Author:Mary Adams (King's College London)
Paper short abstract:
Through ethnographic analysis of events within an International Pentecostal Student Church that includes a significant number of African students, shifting claims on cultural identity are examined as grounds for congregational distinction as well as for the negotiation of religious practice.
Paper long abstract:
It is often noted that ethnic or diasporic churches and forms of religiosity comprise both part of the historical processes that compose migrant or minority distinctions and part of the social and cultural effects of such identity politics. An 'International Church', it might be assumed, would furnish alternative grounds for migrant and minority recognition beyond ethnic or home-focused orientations.
This paper discusses some first observations from an ongoing ethnography of student Christian movements. The focus is the internationalist orientation of one university campus-based Pentecostal church in South-East England that includes African leaders and congregants.

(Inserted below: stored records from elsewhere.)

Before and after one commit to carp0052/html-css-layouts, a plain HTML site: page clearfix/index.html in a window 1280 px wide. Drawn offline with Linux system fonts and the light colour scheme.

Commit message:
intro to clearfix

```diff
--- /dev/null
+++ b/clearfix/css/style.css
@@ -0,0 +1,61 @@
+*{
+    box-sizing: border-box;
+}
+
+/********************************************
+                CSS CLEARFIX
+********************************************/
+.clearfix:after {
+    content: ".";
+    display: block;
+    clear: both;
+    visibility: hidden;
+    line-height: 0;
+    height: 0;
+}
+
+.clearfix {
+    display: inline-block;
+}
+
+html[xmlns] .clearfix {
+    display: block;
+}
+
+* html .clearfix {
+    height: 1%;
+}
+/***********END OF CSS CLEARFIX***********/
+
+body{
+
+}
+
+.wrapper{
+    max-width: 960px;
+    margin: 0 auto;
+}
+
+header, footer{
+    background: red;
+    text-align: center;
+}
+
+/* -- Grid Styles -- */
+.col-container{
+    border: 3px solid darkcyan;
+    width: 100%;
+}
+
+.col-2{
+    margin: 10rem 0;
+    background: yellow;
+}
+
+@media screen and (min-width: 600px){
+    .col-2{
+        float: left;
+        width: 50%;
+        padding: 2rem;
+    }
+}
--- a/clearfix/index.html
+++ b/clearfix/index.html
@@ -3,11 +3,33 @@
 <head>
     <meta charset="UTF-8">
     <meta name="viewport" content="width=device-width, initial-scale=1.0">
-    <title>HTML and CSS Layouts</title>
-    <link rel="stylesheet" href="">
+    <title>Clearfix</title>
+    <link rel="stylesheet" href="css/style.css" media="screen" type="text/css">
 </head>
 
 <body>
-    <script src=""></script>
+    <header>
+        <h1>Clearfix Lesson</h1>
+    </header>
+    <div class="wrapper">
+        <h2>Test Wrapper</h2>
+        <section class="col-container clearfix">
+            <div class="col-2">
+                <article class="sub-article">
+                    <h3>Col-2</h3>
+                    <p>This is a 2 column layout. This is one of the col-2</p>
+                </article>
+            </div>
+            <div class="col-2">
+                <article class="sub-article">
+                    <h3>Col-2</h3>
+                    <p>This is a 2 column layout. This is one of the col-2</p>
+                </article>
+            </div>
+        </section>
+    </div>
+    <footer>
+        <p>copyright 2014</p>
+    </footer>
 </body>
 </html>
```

In this church the interplay between notions of cultural distinction and religious commonality raises questions for anthropologies of the 'politics of recognition'. Most immediately, 'internationalism' offers a charter for church distinction and expressions of community within a flourishing marketplace of student Christianities. Also, the tenants of congregational leadership can furnish opportunities for the articulation of complex political identities for African as well as for other student minorities. However, particularly when inevitable tensions between liturgy and lifestyle surface, a view of the church as 'ethnic mosaic' is evoked. At such times the hardening of views on cultural distinction between congregants allows some softening of the demands of moral separatism anticipated by this interpretive community.
African Christianities in Europe: the politics of religious recognition